Moth Ch. 007byellynei©
Posted on literotica.com with permission of author: Nanna Marker; literotica ID ellynei.
Kokata usually liked winter, especially when there was snow. Cold had never harmed him.
One night, years earlier, he had crawled up high and laid himself in the snow on the treetops. Kokata had expected the pale man to eventually come. He hadn't. Instead the world had slowly sped up.
Day had come far sooner than he had believed a night could pass. And the sun of day had moved so swiftly he had almost been able to see the movement, and the occasional winter-birds had sped across the sky like shooting stars. It had been like a dream.
Eventually, he had risen. Moving about in the snow, he had realised that it wasn't the world that had sped up. It was he who had slowed. Cold made him slow.
During his childhood, he had often allowed himself the full of winter's chill, had allowed the winter's to fly past. But, he was no longer a child. He hadn't kept exact track but guessed that maybe four years had passed since he had stopped growing. Nowadays he cherished the peace of winter, and did his best to stay warm not to waste it.
This winter wasn't peaceful though, not for him. This winter he carried a fright inside him. Some days it kept him locked inside his warm hole.
This was one of those.
He had woken sometime around noon and had realised his hole was colder than usual, and had put a web over the hole's opening to keep the heat inside and the cold out. In normal winters, that wouldn't have bothered him. By shivering he could easily generate enough heat inside himself to return time to normal. But this winter was different. This winter the cold could disrupt more than time.
Kokata forced himself to shiver even harder. He could still see his breath as white fog.
"You're an idiot," he scolded himself.
Since he woke and discovered the cold, he had pressed himself against the tall oval thing that had no business being in his lair. He had hugged it and he had shivered trying to generate enough heat to protect it from the cold.
If he had covered the opening before going to sleep, the cold wouldn't have made it inside.
Why had the stupid girl cocooned herself in his lair?
He had watched her spending countless hours preparing a hole of her own.
Why had she snuck into his instead?
"You're an idiot too," he scolded the cocoon.
If she expected him to protect her cocoon she could have at least told him how. He didn't know anything about cocoons. He wasn't a moth.
What if the cold had killed her?
"Stupid, scrawny, creature," complained Kokata and turned his face further from the cocoon. He wasn't sure what tears would do to the construction.
Submitted to literotica.com by the author.
He wished his lair was smaller. A smaller space would be easier to heat.
Then something occurred to him.
"You really are an idiot," he scolded himself and started weaving behind his back.
He had spent so many years not worrying about cold that he had practically forgotten what others with mind did about it.

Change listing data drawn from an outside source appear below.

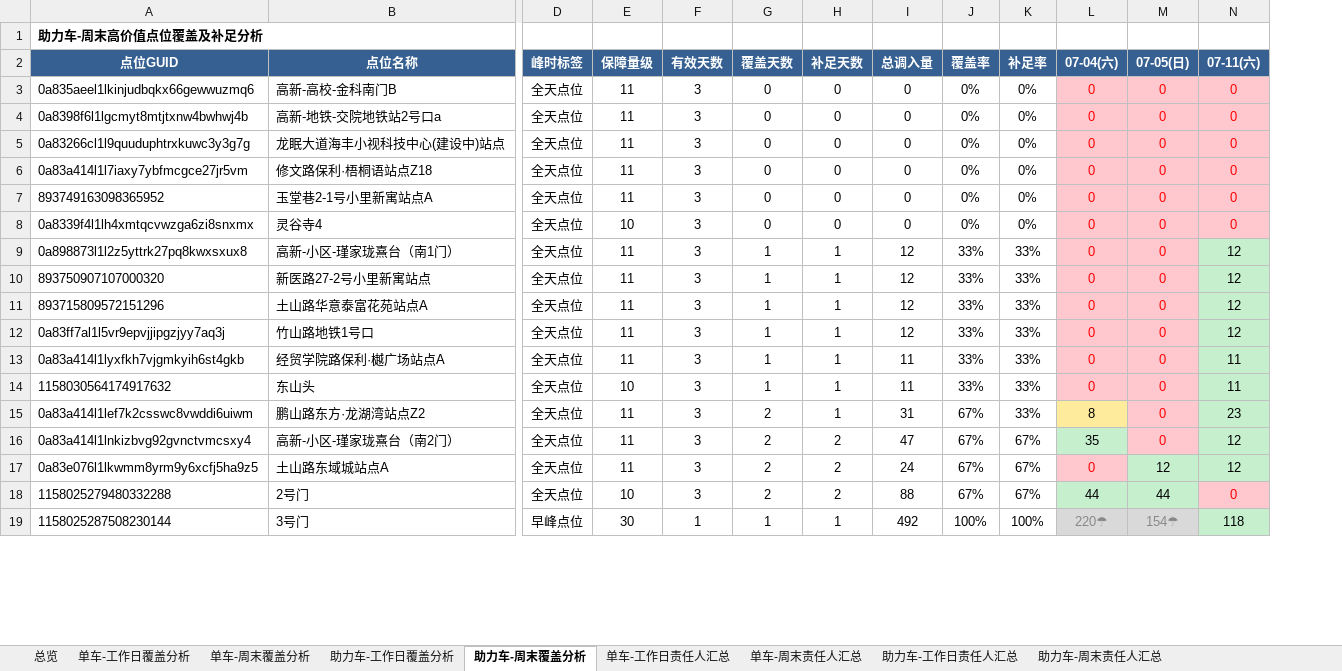
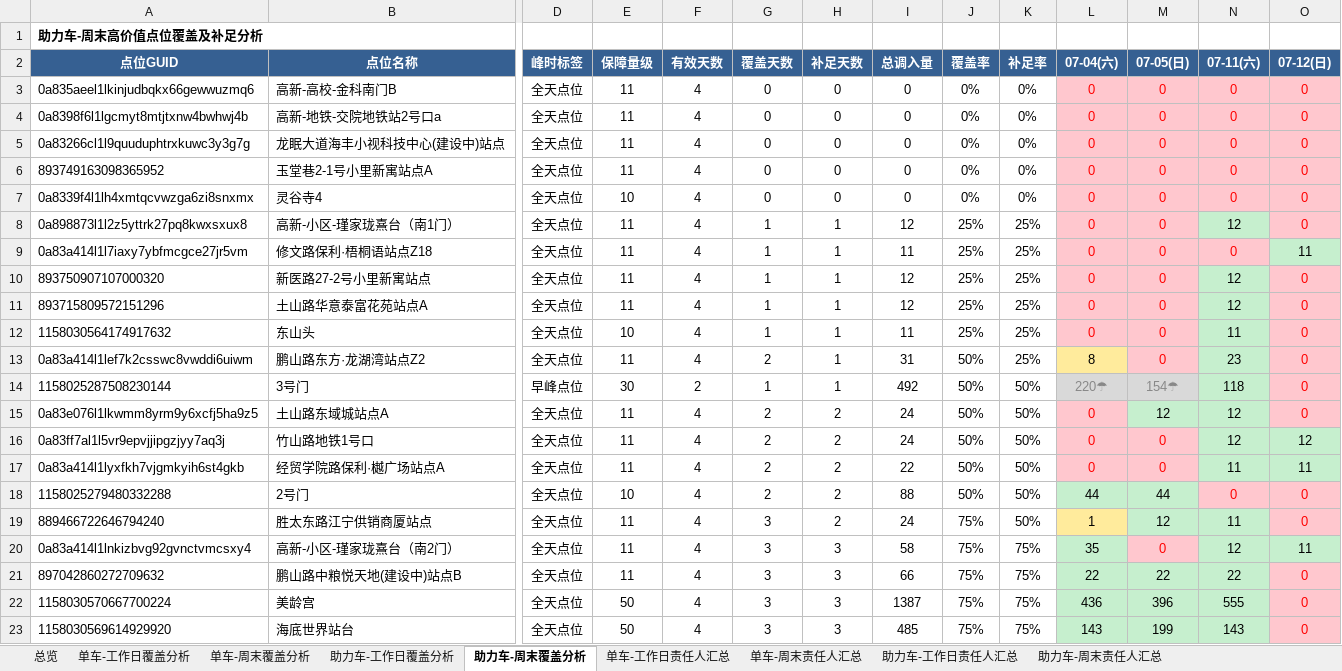
Before and after one commit to Zoey-1214/daily-report, an Excel workbook: coverage.xlsx, sheet 助力车-周末覆盖分析, drawn as a sheet; only a part is shown, gaps mark what is left out; values as stored, in another font and other column widths than the file's, no borders; removed rows and columns are numbered as before the commit, all else as after; rows hold the shown columns only; the diff covers the shown part only; the diff names each change by its address in the sheet, - before the commit and + after, or states it on an @@ line.

```diff
--- a/coverage.xlsx (sheet 助力车-周末覆盖分析)
+++ b/coverage.xlsx (sheet 助力车-周末覆盖分析)
+column O (07-12(日)), rows 3-8: all 0; rows 10-13: all 0; row 15: 0; row 18: 0
-F3:F5 (有效天数): 3
+F3:F5 (有效天数): 4
-row 6: 0a83a414l1l7iaxy7ybfmcgce27jr5vm | 修文路保利·梧桐语站点Z18 | 全天点位 | 11 | 3 | 0 | 0 | 0 | 0% | 0% | 0 | 0 | 0
-F6:F8 (有效天数): 3
+F6:F8 (有效天数): 4
-J8 (覆盖率): 33%
+J8 (覆盖率): 25%
-K8 (补足率): 33%
+K8 (补足率): 25%
+row 9: 0a83a414l1l7iaxy7ybfmcgce27jr5vm | 修文路保利·梧桐语站点Z18 | 全天点位 | 11 | 4 | 1 | 1 | 11 | 25% | 25% | 0 | 0 | 0 | 11
-F10:F11 (有效天数): 3
+F10:F11 (有效天数): 4
-J10:J11 (覆盖率): 33%
+J10:J11 (覆盖率): 25%
-K10:K11 (补足率): 33%
+K10:K11 (补足率): 25%
-row 12: 0a83ff7al1l5vr9epvjjipgzjyy7aq3j | 竹山路地铁1号口 | 全天点位 | 11 | 3 | 1 | 1 | 12 | 33% | 33% | 0 | 0 | 12
-row 13: 0a83a414l1lyxfkh7vjgmkyih6st4gkb | 经贸学院路保利·樾广场站点A | 全天点位 | 11 | 3 | 1 | 1 | 11 | 33% | 33% | 0 | 0 | 11
-F12:F13 (有效天数): 3
+F12:F13 (有效天数): 4
-J12 (覆盖率): 33%
+J12 (覆盖率): 25%
-K12:K13 (补足率): 33%
+K12:K13 (补足率): 25%
-J13 (覆盖率): 67%
+J13 (覆盖率): 50%
-row 16: 0a83a414l1lnkizbvg92gvnctvmcsxy4 | 高新-小区-瑾家珑熹台（南2门） | 全天点位 | 11 | 3 | 2 | 2 | 47 | 67% | 67% | 35 | 0 | 12
+row 14: 1158025287508230144 | 3号门 | 早峰点位 | 30 | 2 | 1 | 1 | 492 | 50% | 50% | 220☂ | 154☂ | 118 | 0
-F15 (有效天数): 3
+F15 (有效天数): 4
-J15 (覆盖率): 67%
+J15 (覆盖率): 50%
-K15 (补足率): 67%
+K15 (补足率): 50%
+row 16: 0a83ff7al1l5vr9epvjjipgzjyy7aq3j | 竹山路地铁1号口 | 全天点位 | 11 | 4 | 2 | 2 | 24 | 50% | 50% | 0 | 0 | 12 | 12
+row 17: 0a83a414l1lyxfkh7vjgmkyih6st4gkb | 经贸学院路保利·樾广场站点A | 全天点位 | 11 | 4 | 2 | 2 | 22 | 50% | 50% | 0 | 0 | 11 | 11
-F18 (有效天数): 3
+F18 (有效天数): 4
-J18 (覆盖率): 67%
+J18 (覆盖率): 50%
-K18 (补足率): 67%
+K18 (补足率): 50%
-row 19: 1158025287508230144 | 3号门 | 早峰点位 | 30 | 1 | 1 | 1 | 492 | 100% | 100% | 220☂ | 154☂ | 118
+row 19: 889466722646794240 | 胜太东路江宁供销商厦站点 | 全天点位 | 11 | 4 | 3 | 2 | 24 | 75% | 50% | 1 | 12 | 11 | 0
+row 20: 0a83a414l1lnkizbvg92gvnctvmcsxy4 | 高新-小区-瑾家珑熹台（南2门） | 全天点位 | 11 | 4 | 3 | 3 | 58 | 75% | 75% | 35 | 0 | 12 | 11
+row 21: 897042860272709632 | 鹏山路中粮悦天地(建设中)站点B | 全天点位 | 11 | 4 | 3 | 3 | 66 | 75% | 75% | 22 | 22 | 22 | 0
+row 22: 1158030570667700224 | 美龄宫 | 全天点位 | 50 | 4 | 3 | 3 | 1387 | 75% | 75% | 436 | 396 | 555 | 0
+row 23: 1158030569614929920 | 海底世界站台 | 全天点位 | 50 | 4 | 3 | 3 | 485 | 75% | 75% | 143 | 199 | 143 | 0
```
Also changed, not shown: 4 added rows, 8 removed rows and 53 edited cells elsewhere in this sheet, sheet 单车-周末覆盖分析, sheet 单车-周末责任人汇总, sheet 助力车-周末责任人汇总, sheet 总览.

Soon, he had completed an insulating blanket. With that he covered himself and the cocoon.
"There you go," said Kokata. "Soon we'll have you as warm as summer."
With the aid of a cover it didn't take long to shiver the cocoon warm and Kokata could finally rest. He had never known shivering could be that exhausting.
"Are you still alive in there?" he asked the cocoon, pressing his ear against it.
As usual there was no sound from inside. No tell-tale sign. For all he knew she could have been dead since the day she webbed herself in. He hadn't seen Death, but he hadn't been looking either. Her web had come out of her mouth of all places. Some might have got stuck and strangled her.
His web came out of its own place on the tail end of his body.
He raised a leg, stiffened the clingers on its underside, and aligned them. Her web was thinner than his. It would be so easy to... Kokata closed his eyes and resisted the temptation. He could rip a cocoon open, but he couldn't put it back together again.
"It's allright, Lei," he whispered. "I'll wait."
He had never used her name to her face. Not even once.
He shouldn't have nick-named her scrawny. There was nothing wrong with her being scrawny. In a way it was nice that she was so ugly, it made her seem more like someone... someone who... It lessened the distance between them and made her more like someone who could maybe be his friend.
Kokata had never had a friend. This winter he was realising that even just having someone who might one day become a friend was... invaluable.
He was glad he hadn't told her his name though. He hated his name. He couldn't think of anyone who would have liked to be named after a legendary snail monster.
So smelly that even the hardiest of heroes would faint if not for mud up his nose.
So ugly that none could behold him without puking even his intestines up.
Kokata grimaced. He had been right to leave the place where people knew his name.
The scrawny moth in the cocoon was the first person to ever make him a nickname that wasn't nasty.
Of all the people he had ever met, apparently she was the first who had noticed something about him that wasn't appalling.
He was black. Every part of him. And there was absolutely nothing wrong with being black.
Kokata smiled against the cocoon.
"I'm Black," he whispered.
If she should ever again ask his name, he would say, "I'm Black."
Copyright of Nanna Marker 2010.
By the way, if you can't wait to find out what happens next, you can contact me via the feedback function to have the whole thing e-mailed.